-------- Exercise input --------

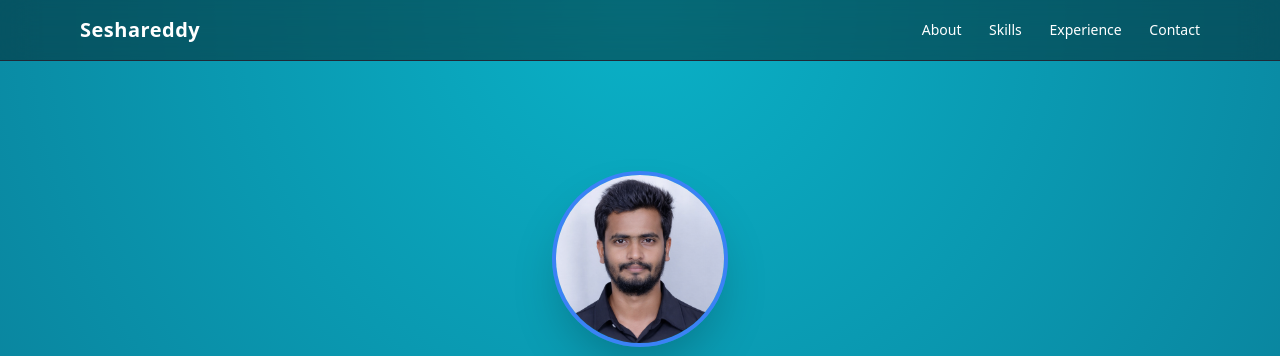
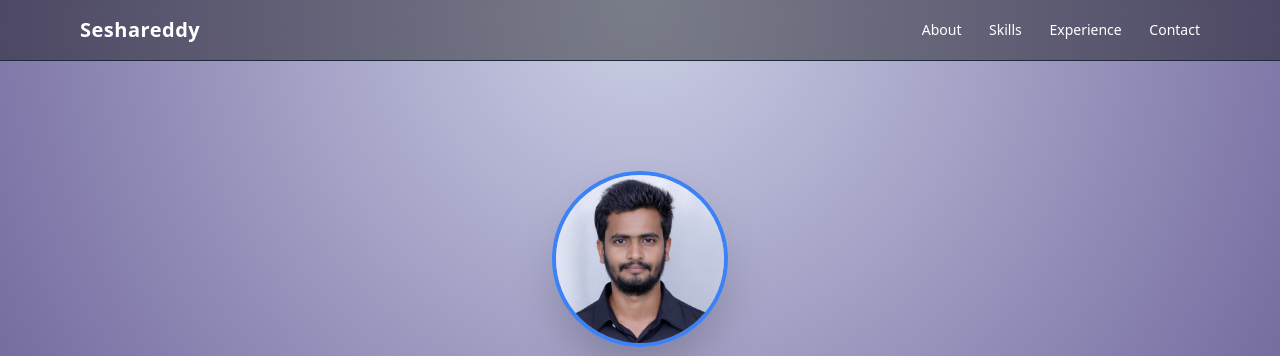
Before and after one commit to seshareddygudise/seshareddy.gudise.portfolio, a plain HTML site: page index.html in a window 1280 px wide. Shown: the top 356 px of the page. Drawn offline with nearby package versions, Linux system fonts and the light colour scheme.

Commit message:
modified bg

```diff
--- a/index.html
+++ b/index.html
@@ -8,9 +8,9 @@
 <link rel="stylesheet" href="https://cdnjs.cloudflare.com/ajax/libs/font-awesome/6.5.0/css/all.min.css"/>
 <style>
 html{scroll-behavior:smooth}
-body{background:linear-gradient(135deg,#a05876,#490540)}
+body{background:linear-gradient(135deg,#afad89,#b99ab5)}
 .hero-bg{
-background: radial-gradient(circle at top,#0ab1c7,#0a7691);
+background: radial-gradient(circle at top,#ccd0e6,#534585);
 }
 </style>
 </head>
```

--------

**Problem to solve**
The number of lines in the records that include "index" is what is needed, with no other words.

**Answer to this task**
3